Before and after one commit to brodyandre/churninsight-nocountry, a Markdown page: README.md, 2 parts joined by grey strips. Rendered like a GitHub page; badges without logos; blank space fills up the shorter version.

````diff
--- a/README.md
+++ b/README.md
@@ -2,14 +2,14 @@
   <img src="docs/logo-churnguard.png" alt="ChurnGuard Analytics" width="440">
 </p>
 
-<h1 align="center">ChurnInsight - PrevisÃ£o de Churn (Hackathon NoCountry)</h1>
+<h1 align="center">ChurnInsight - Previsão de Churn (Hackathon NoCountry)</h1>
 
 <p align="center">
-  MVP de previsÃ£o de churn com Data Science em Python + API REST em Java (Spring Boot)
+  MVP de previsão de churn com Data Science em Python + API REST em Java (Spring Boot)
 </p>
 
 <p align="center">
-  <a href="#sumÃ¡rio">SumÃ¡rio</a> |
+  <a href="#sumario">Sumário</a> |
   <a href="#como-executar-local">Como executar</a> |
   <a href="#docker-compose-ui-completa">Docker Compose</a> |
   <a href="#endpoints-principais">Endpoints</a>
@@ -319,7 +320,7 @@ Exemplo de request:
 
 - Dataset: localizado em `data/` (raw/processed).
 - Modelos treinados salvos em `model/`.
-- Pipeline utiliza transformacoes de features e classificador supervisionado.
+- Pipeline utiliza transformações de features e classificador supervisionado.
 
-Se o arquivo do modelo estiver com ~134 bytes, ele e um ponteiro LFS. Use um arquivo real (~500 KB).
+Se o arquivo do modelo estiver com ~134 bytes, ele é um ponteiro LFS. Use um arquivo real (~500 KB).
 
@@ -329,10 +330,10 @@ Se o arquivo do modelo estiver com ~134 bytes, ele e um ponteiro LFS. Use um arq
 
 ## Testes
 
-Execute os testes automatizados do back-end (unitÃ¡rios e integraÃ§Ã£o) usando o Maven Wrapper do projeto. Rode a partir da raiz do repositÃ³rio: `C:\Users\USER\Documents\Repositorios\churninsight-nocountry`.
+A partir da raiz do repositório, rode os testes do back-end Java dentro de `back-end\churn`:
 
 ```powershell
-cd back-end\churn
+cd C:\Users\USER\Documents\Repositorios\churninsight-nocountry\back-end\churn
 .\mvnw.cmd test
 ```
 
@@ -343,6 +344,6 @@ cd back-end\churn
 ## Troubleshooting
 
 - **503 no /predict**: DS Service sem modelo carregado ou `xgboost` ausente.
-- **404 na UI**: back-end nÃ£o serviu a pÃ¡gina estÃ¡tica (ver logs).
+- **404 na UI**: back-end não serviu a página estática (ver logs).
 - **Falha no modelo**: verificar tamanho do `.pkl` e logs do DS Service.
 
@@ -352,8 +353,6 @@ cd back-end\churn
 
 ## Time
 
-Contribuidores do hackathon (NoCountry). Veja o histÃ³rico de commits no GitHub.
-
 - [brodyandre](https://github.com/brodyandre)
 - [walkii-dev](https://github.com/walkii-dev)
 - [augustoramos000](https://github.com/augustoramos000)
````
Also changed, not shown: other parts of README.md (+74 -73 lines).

########

What is required >> The response must contain every line from the listing above in which the string "logs" appears.

Answer box >>
-- **404 na UI**: back-end nÃ£o serviu a pÃ¡gina estÃ¡tica (ver logs).
+- **404 na UI**: back-end não serviu a página estática (ver logs).
 - **Falha no modelo**: verificar tamanho do `.pkl` e logs do DS Service.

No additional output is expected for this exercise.